  1. Jul 22, 2013 #1
    For a while I have wondered if the refraction of light had any connection to gravity on small scales (dare I say . . . quantum gravity?!?). I found this paper in the Cornell University Library. Below is the link and a copy of the opening synopsis that anyone can see without downloading it. . . . Is the "effective refractive index" a mere coincidence of their words with my thoughts? Any thoughts anybody?

    "Effective refractive index tensor for weak field gravity

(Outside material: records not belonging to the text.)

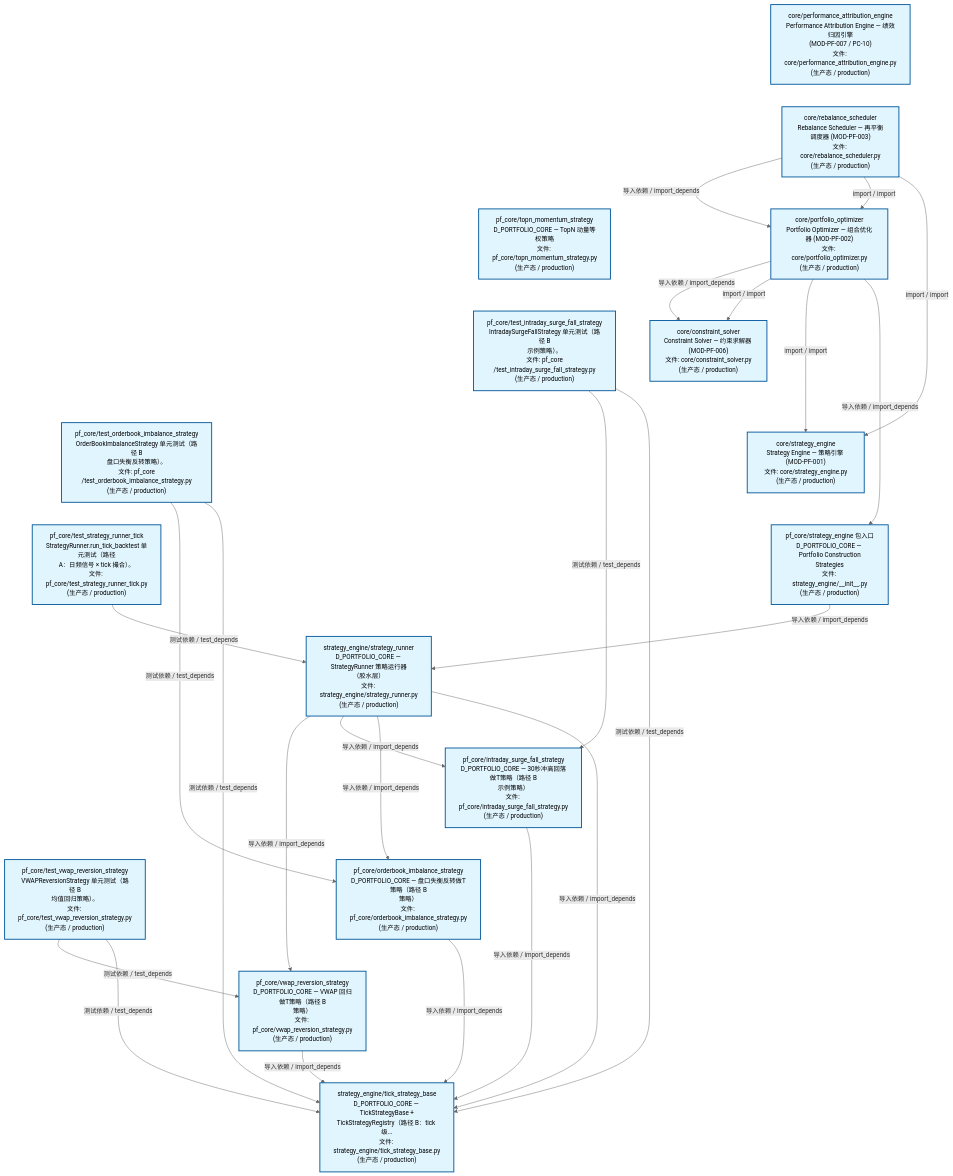
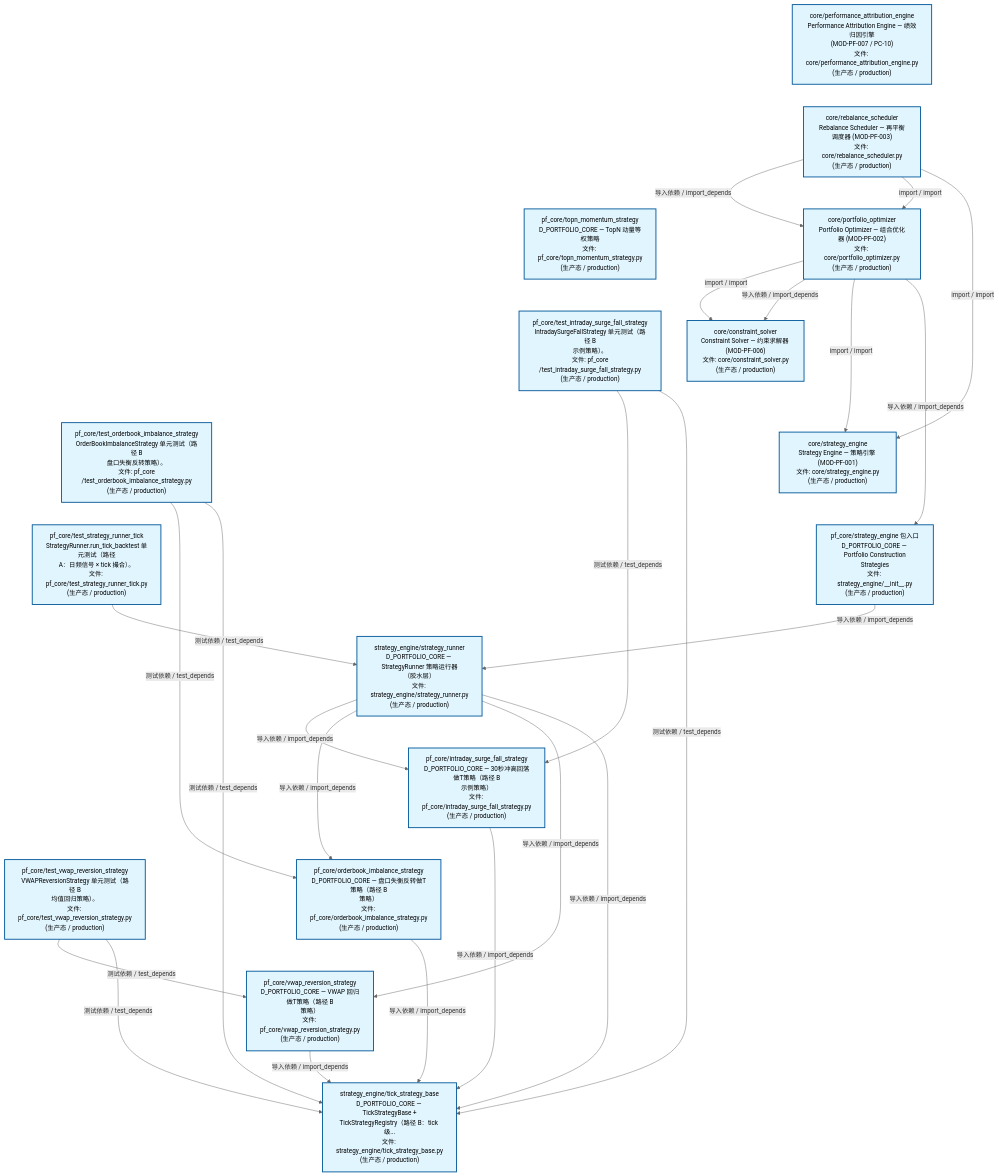
The second of 3 diagrams in docs/02_enterprise_architecture/02_domain_architecture_docs/63_d_pf_core.md (xuanFelixVan/ZephyrAlpha), drawn with Mermaid before and after one commit. The commit also changed other lines of this file and 50 other files, not shown here.

````diff
--- a/docs/02_enterprise_architecture/02_domain_architecture_docs/63_d_pf_core.md
+++ b/docs/02_enterprise_architecture/02_domain_architecture_docs/63_d_pf_core.md
@@ -139,57 +139,57 @@
 ```mermaid
 %%{init: {'theme': 'base', 'themeVariables': {'primaryColor': '#eaeaea', 'primaryTextColor': '#333333', 'primaryBorderColor': '#666666', 'lineColor': '#666666', 'secondaryColor': '#eaeaea', 'tertiaryColor': '#eaeaea', 'fontSize': '14px'}}}%%
 flowchart TD
     src_zephyr_pf_core_core_performance_attribution_engine_py["core/performance_attribution_engine<br/>Performance Attribution Engine — 绩效归因引擎<br/>(MOD-PF-007 / PC-10)<br/>文件: core/performance_attribution_engine.py<br/>(生产态 / production)"]
     src_zephyr_pf_core_core_rebalance_scheduler_py["core/rebalance_scheduler<br/>Rebalance Scheduler — 再平衡调度器 (MOD-PF-003)<br/>文件: core/rebalance_scheduler.py<br/>(生产态 / production)"]
     src_zephyr_pf_core_topn_momentum_strategy_py["pf_core/topn_momentum_strategy<br/>D_PORTFOLIO_CORE — TopN 动量等权策略<br/>文件: pf_core/topn_momentum_strategy.py<br/>(生产态 / production)"]
     tests_pf_core_test_intraday_surge_fall_strategy_py["pf_core/test_intraday_surge_fall_strategy<br/>IntradaySurgeFallStrategy 单元测试（路径 B<br/>示例策略）。<br/>文件: pf_core<br/>/test_intraday_surge_fall_strategy.py<br/>(生产态 / production)"]
     tests_pf_core_test_orderbook_imbalance_strategy_py["pf_core/test_orderbook_imbalance_strategy<br/>OrderBookImbalanceStrategy 单元测试（路径 B<br/>盘口失衡反转策略）。<br/>文件: pf_core<br/>/test_orderbook_imbalance_strategy.py<br/>(生产态 / production)"]
     tests_pf_core_test_strategy_runner_tick_py["pf_core/test_strategy_runner_tick<br/>StrategyRunner.run_tick_backtest 单元测试（路径<br/>A：日频信号 × tick 撮合）。<br/>文件: pf_core/test_strategy_runner_tick.py<br/>(生产态 / production)"]
     tests_pf_core_test_vwap_reversion_strategy_py["pf_core/test_vwap_reversion_strategy<br/>VWAPReversionStrategy 单元测试（路径 B<br/>均值回归策略）。<br/>文件: pf_core/test_vwap_reversion_strategy.py<br/>(生产态 / production)"]
     src_zephyr_pf_core_core_performance_attribution_engine_py ~~~ src_zephyr_pf_core_core_rebalance_scheduler_py
     src_zephyr_pf_core_core_rebalance_scheduler_py ~~~ src_zephyr_pf_core_topn_momentum_strategy_py
     src_zephyr_pf_core_topn_momentum_strategy_py ~~~ tests_pf_core_test_intraday_surge_fall_strategy_py
     tests_pf_core_test_intraday_surge_fall_strategy_py ~~~ tests_pf_core_test_orderbook_imbalance_strategy_py
     tests_pf_core_test_orderbook_imbalance_strategy_py ~~~ tests_pf_core_test_strategy_runner_tick_py
     tests_pf_core_test_strategy_runner_tick_py ~~~ tests_pf_core_test_vwap_reversion_strategy_py
     src_zephyr_pf_core_core_portfolio_optimizer_py["core/portfolio_optimizer<br/>Portfolio Optimizer — 组合优化器 (MOD-PF-002)<br/>文件: core/portfolio_optimizer.py<br/>(生产态 / production)"]
     src_zephyr_pf_core_core_constraint_solver_py["core/constraint_solver<br/>Constraint Solver — 约束求解器 (MOD-PF-006)<br/>文件: core/constraint_solver.py<br/>(生产态 / production)"]
     src_zephyr_pf_core_core_strategy_engine_py["core/strategy_engine<br/>Strategy Engine — 策略引擎 (MOD-PF-001)<br/>文件: core/strategy_engine.py<br/>(生产态 / production)"]
     src_zephyr_pf_core_strategy_engine_init_py["pf_core/strategy_engine 包入口<br/>D_PORTFOLIO_CORE — Portfolio Construction<br/>Strategies<br/>文件: strategy_engine/__init__.py<br/>(生产态 / production)"]
     src_zephyr_pf_core_core_constraint_solver_py ~~~ src_zephyr_pf_core_core_strategy_engine_py
     src_zephyr_pf_core_core_strategy_engine_py ~~~ src_zephyr_pf_core_strategy_engine_init_py
     src_zephyr_pf_core_strategy_engine_strategy_runner_py["strategy_engine/strategy_runner<br/>D_PORTFOLIO_CORE — StrategyRunner 策略运行器<br/>（胶水层）<br/>文件: strategy_engine/strategy_runner.py<br/>(生产态 / production)"]
     src_zephyr_pf_core_intraday_surge_fall_strategy_py["pf_core/intraday_surge_fall_strategy<br/>D_PORTFOLIO_CORE — 30秒冲高回落做T策略（路径 B<br/>示例策略）<br/>文件: pf_core/intraday_surge_fall_strategy.py<br/>(生产态 / production)"]
     src_zephyr_pf_core_orderbook_imbalance_strategy_py["pf_core/orderbook_imbalance_strategy<br/>D_PORTFOLIO_CORE — 盘口失衡反转做T策略（路径 B<br/>策略）<br/>文件: pf_core/orderbook_imbalance_strategy.py<br/>(生产态 / production)"]
     src_zephyr_pf_core_vwap_reversion_strategy_py["pf_core/vwap_reversion_strategy<br/>D_PORTFOLIO_CORE — VWAP 回归做T策略（路径 B<br/>策略）<br/>文件: pf_core/vwap_reversion_strategy.py<br/>(生产态 / production)"]
     src_zephyr_pf_core_intraday_surge_fall_strategy_py ~~~ src_zephyr_pf_core_orderbook_imbalance_strategy_py
     src_zephyr_pf_core_orderbook_imbalance_strategy_py ~~~ src_zephyr_pf_core_vwap_reversion_strategy_py
     src_zephyr_pf_core_strategy_engine_tick_strategy_base_py["strategy_engine/tick_strategy_base<br/>D_PORTFOLIO_CORE — TickStrategyBase +<br/>TickStrategyRegistry（路径 B：tick 级...<br/>文件: strategy_engine/tick_strategy_base.py<br/>(生产态 / production)"]
-    src_zephyr_pf_core_core_portfolio_optimizer_py -->|导入依赖 / import_depends| src_zephyr_pf_core_core_constraint_solver_py
-    src_zephyr_pf_core_core_portfolio_optimizer_py -->|import / import| src_zephyr_pf_core_core_constraint_solver_py
-    src_zephyr_pf_core_core_portfolio_optimizer_py -->|import / import| src_zephyr_pf_core_core_strategy_engine_py
-    src_zephyr_pf_core_core_portfolio_optimizer_py -->|导入依赖 / import_depends| src_zephyr_pf_core_strategy_engine_init_py
+    src_zephyr_pf_core_intraday_surge_fall_strategy_py -->|导入依赖 / import_depends| src_zephyr_pf_core_strategy_engine_tick_strategy_base_py
+    src_zephyr_pf_core_orderbook_imbalance_strategy_py -->|导入依赖 / import_depends| src_zephyr_pf_core_strategy_engine_tick_strategy_base_py
+    src_zephyr_pf_core_vwap_reversion_strategy_py -->|导入依赖 / import_depends| src_zephyr_pf_core_strategy_engine_tick_strategy_base_py
     src_zephyr_pf_core_core_rebalance_scheduler_py -->|导入依赖 / import_depends| src_zephyr_pf_core_core_portfolio_optimizer_py
     src_zephyr_pf_core_core_rebalance_scheduler_py -->|import / import| src_zephyr_pf_core_core_portfolio_optimizer_py
     src_zephyr_pf_core_core_rebalance_scheduler_py -->|import / import| src_zephyr_pf_core_core_strategy_engine_py
-    src_zephyr_pf_core_vwap_reversion_strategy_py -->|导入依赖 / import_depends| src_zephyr_pf_core_strategy_engine_tick_strategy_base_py
-    src_zephyr_pf_core_intraday_surge_fall_strategy_py -->|导入依赖 / import_depends| src_zephyr_pf_core_strategy_engine_tick_strategy_base_py
-    src_zephyr_pf_core_orderbook_imbalance_strategy_py -->|导入依赖 / import_depends| src_zephyr_pf_core_strategy_engine_tick_strategy_base_py
+    src_zephyr_pf_core_core_portfolio_optimizer_py -->|import / import| src_zephyr_pf_core_core_constraint_solver_py
+    src_zephyr_pf_core_core_portfolio_optimizer_py -->|导入依赖 / import_depends| src_zephyr_pf_core_core_constraint_solver_py
+    src_zephyr_pf_core_core_portfolio_optimizer_py -->|import / import| src_zephyr_pf_core_core_strategy_engine_py
+    src_zephyr_pf_core_core_portfolio_optimizer_py -->|导入依赖 / import_depends| src_zephyr_pf_core_strategy_engine_init_py
     src_zephyr_pf_core_strategy_engine_init_py -->|导入依赖 / import_depends| src_zephyr_pf_core_strategy_engine_strategy_runner_py
-    src_zephyr_pf_core_strategy_engine_strategy_runner_py -->|导入依赖 / import_depends| src_zephyr_pf_core_vwap_reversion_strategy_py
     src_zephyr_pf_core_strategy_engine_strategy_runner_py -->|导入依赖 / import_depends| src_zephyr_pf_core_intraday_surge_fall_strategy_py
     src_zephyr_pf_core_strategy_engine_strategy_runner_py -->|导入依赖 / import_depends| src_zephyr_pf_core_orderbook_imbalance_strategy_py
+    src_zephyr_pf_core_strategy_engine_strategy_runner_py -->|导入依赖 / import_depends| src_zephyr_pf_core_vwap_reversion_strategy_py
     src_zephyr_pf_core_strategy_engine_strategy_runner_py -->|导入依赖 / import_depends| src_zephyr_pf_core_strategy_engine_tick_strategy_base_py
     tests_pf_core_test_intraday_surge_fall_strategy_py -->|测试依赖 / test_depends| src_zephyr_pf_core_intraday_surge_fall_strategy_py
     tests_pf_core_test_intraday_surge_fall_strategy_py -->|测试依赖 / test_depends| src_zephyr_pf_core_strategy_engine_tick_strategy_base_py
-    tests_pf_core_test_strategy_runner_tick_py -->|测试依赖 / test_depends| src_zephyr_pf_core_strategy_engine_strategy_runner_py
     tests_pf_core_test_orderbook_imbalance_strategy_py -->|测试依赖 / test_depends| src_zephyr_pf_core_orderbook_imbalance_strategy_py
     tests_pf_core_test_orderbook_imbalance_strategy_py -->|测试依赖 / test_depends| src_zephyr_pf_core_strategy_engine_tick_strategy_base_py
+    tests_pf_core_test_strategy_runner_tick_py -->|测试依赖 / test_depends| src_zephyr_pf_core_strategy_engine_strategy_runner_py
     tests_pf_core_test_vwap_reversion_strategy_py -->|测试依赖 / test_depends| src_zephyr_pf_core_vwap_reversion_strategy_py
     tests_pf_core_test_vwap_reversion_strategy_py -->|测试依赖 / test_depends| src_zephyr_pf_core_strategy_engine_tick_strategy_base_py
     classDef production fill:#e1f5fe,stroke:#01579b,stroke-width:2px,color:#000
     classDef design fill:#fff3e0,stroke:#e65100,stroke-width:2px,color:#000,stroke-dasharray: 5 5
     classDef external_prod fill:#e8f4fd,stroke:#0277bd,stroke-width:1px,color:#000
     classDef external_design fill:#fff8e7,stroke:#ef6c00,stroke-width:1px,color:#000,stroke-dasharray: 5 5
     class src_zephyr_pf_core_core_constraint_solver_py,src_zephyr_pf_core_core_performance_attribution_engine_py,src_zephyr_pf_core_core_portfolio_optimizer_py,src_zephyr_pf_core_core_rebalance_scheduler_py,src_zephyr_pf_core_core_strategy_engine_py,src_zephyr_pf_core_intraday_surge_fall_strategy_py,src_zephyr_pf_core_orderbook_imbalance_strategy_py,src_zephyr_pf_core_strategy_engine_init_py,src_zephyr_pf_core_strategy_engine_strategy_runner_py,src_zephyr_pf_core_strategy_engine_tick_strategy_base_py,src_zephyr_pf_core_topn_momentum_strategy_py,src_zephyr_pf_core_vwap_reversion_strategy_py,tests_pf_core_test_intraday_surge_fall_strategy_py,tests_pf_core_test_orderbook_imbalance_strategy_py,tests_pf_core_test_strategy_runner_tick_py,tests_pf_core_test_vwap_reversion_strategy_py production
 ```
````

    Petarpa Boonserm, Celine Cattoen, Tristan Faber, Matt Visser, Silke Weinfurtner (Victoria University, New Zealand)
    (Submitted on 8 Nov 2004 (v1), last revised 18 Mar 2005 (this version, v2))
    Gravitational lensing in a weak but otherwise arbitrary gravitational field can be described in terms of a 3 x 3 tensor, the "effective refractive index". If the sources generating the gravitational field all have small internal fluxes, stresses, and pressures, then this tensor is automatically isotropic and the "effective refractive index" is simply a scalar that can be determined in terms of a classic result involving the Newtonian gravitational potential. In contrast if anisotropic stresses are ever important then the gravitational field acts similarly to an anisotropic crystal. We derive simple formulae for the refractive index tensor, and indicate some situations in which this will be important."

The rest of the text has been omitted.